TRY IT: Set down, word for word, every line of the listing below, starting with the one that contains "text-white flex justify-center" and ending with the final line. Include nothing else.

GIVEN ENTRIES:

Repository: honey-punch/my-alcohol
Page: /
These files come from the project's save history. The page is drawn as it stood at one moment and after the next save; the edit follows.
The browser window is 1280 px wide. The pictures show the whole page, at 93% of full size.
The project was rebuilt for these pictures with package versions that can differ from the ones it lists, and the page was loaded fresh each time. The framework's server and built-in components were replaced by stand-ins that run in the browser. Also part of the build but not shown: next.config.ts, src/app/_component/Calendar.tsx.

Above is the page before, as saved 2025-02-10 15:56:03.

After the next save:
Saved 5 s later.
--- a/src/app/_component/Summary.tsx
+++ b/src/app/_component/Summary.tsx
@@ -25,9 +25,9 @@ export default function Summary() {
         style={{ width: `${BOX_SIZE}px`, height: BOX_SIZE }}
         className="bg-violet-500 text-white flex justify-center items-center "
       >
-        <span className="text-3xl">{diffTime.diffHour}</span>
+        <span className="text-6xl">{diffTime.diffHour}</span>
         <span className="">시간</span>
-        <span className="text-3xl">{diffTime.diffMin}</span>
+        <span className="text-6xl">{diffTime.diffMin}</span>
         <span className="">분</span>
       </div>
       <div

THE ANSWER:
         className="bg-violet-500 text-white flex justify-center items-center "
       >
-        <span className="text-3xl">{diffTime.diffHour}</span>
+        <span className="text-6xl">{diffTime.diffHour}</span>
         <span className="">시간</span>
-        <span className="text-3xl">{diffTime.diffMin}</span>
+        <span className="text-6xl">{diffTime.diffMin}</span>
         <span className="">분</span>
       </div>
       <div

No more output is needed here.